[Exercise objective] Look through the data below and say how many of its lines contain "lowest", adding nothing else.

:: Data extract

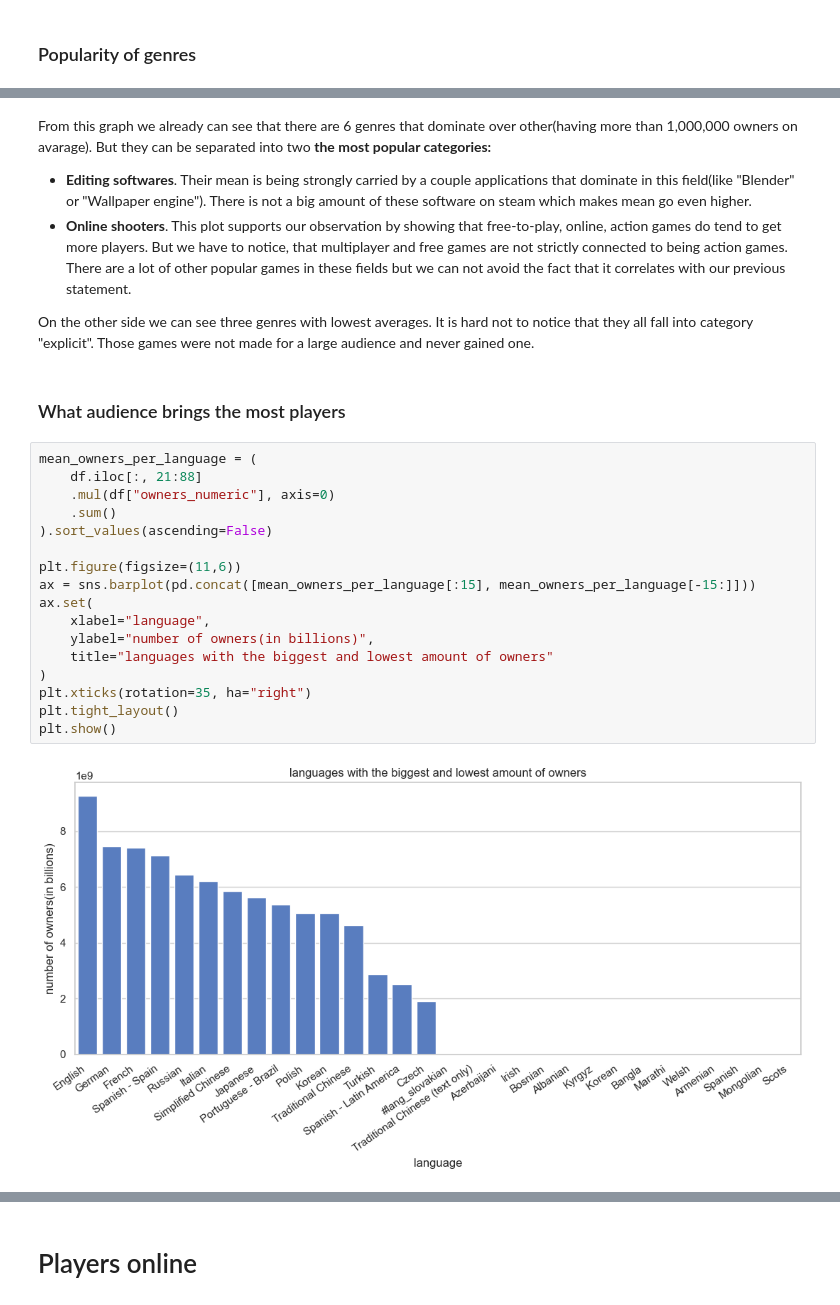
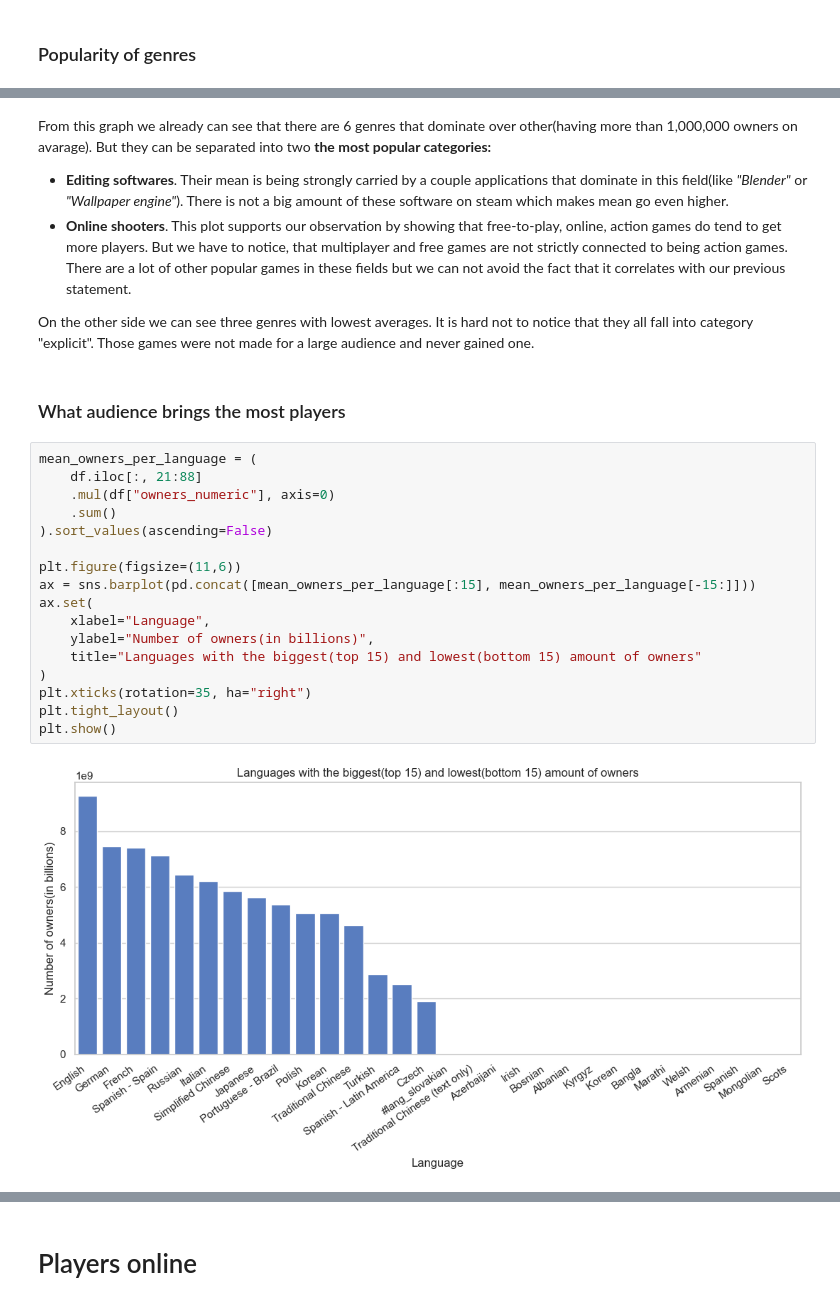
Before and after one commit to maksymkapravyi/steam-data-gathering-and-analysis, a Jupyter notebook: notebooks/steam_data_analysis.ipynb, the cells around one changed output, grey strips where cells are left out. Cells and saved outputs as stored; diff of their text form.

```diff
--- a/notebooks/steam_data_analysis.ipynb
+++ b/notebooks/steam_data_analysis.ipynb
@@ -164,6 +176,6 @@ plt.show()
 # %% [markdown]
 From this graph we already can see that there are 6 genres that dominate over other(having more than 1,000,000 owners on avarage). But they can be separated into two __the most popular categories:__
-* __Editing softwares__. Their mean is being strongly carried by a couple applications that dominate in this field(like "Blender" or "Wallpaper engine"). There is not a big amount of these software on steam which makes mean go even higher.
+* __Editing softwares__. Their mean is being strongly carried by a couple applications that dominate in this field(like _"Blender"_ or _"Wallpaper engine"_). There is not a big amount of these software on steam which makes mean go even higher.
 * __Online shooters__. This plot supports our observation by showing that free-to-play, online, action games do tend to get more players. But we have to notice, that multiplayer and free games are not strictly connected to being action games. There are a lot of other popular games in these fields but we can not avoid the fact that it correlates with our previous statement.
 
 
@@ -173,20 +185,20 @@ On the other side we can see three genres with lowest averages. It is hard not t
 # %%
 mean_owners_per_language = (
     df.iloc[:, 21:88]
     .mul(df["owners_numeric"], axis=0)
     .sum()
 ).sort_values(ascending=False)
 
 plt.figure(figsize=(11,6))
 ax = sns.barplot(pd.concat([mean_owners_per_language[:15], mean_owners_per_language[-15:]]))
 ax.set(
-    xlabel="language",
-    ylabel="number of owners(in billions)",
-    title="languages with the biggest and lowest amount of owners"
+    xlabel="Language",
+    ylabel="Number of owners(in billions)",
+    title="Languages with the biggest(top 15) and lowest(bottom 15) amount of owners"
 )
 plt.xticks(rotation=35, ha="right")
 plt.tight_layout()
 plt.show()
 # %% [output]
-[figure, old version]
+[figure, new version]
 # %% [markdown]
```
Also changed, not shown: parts of 32 cells of this notebook.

::::

[Your solution] 3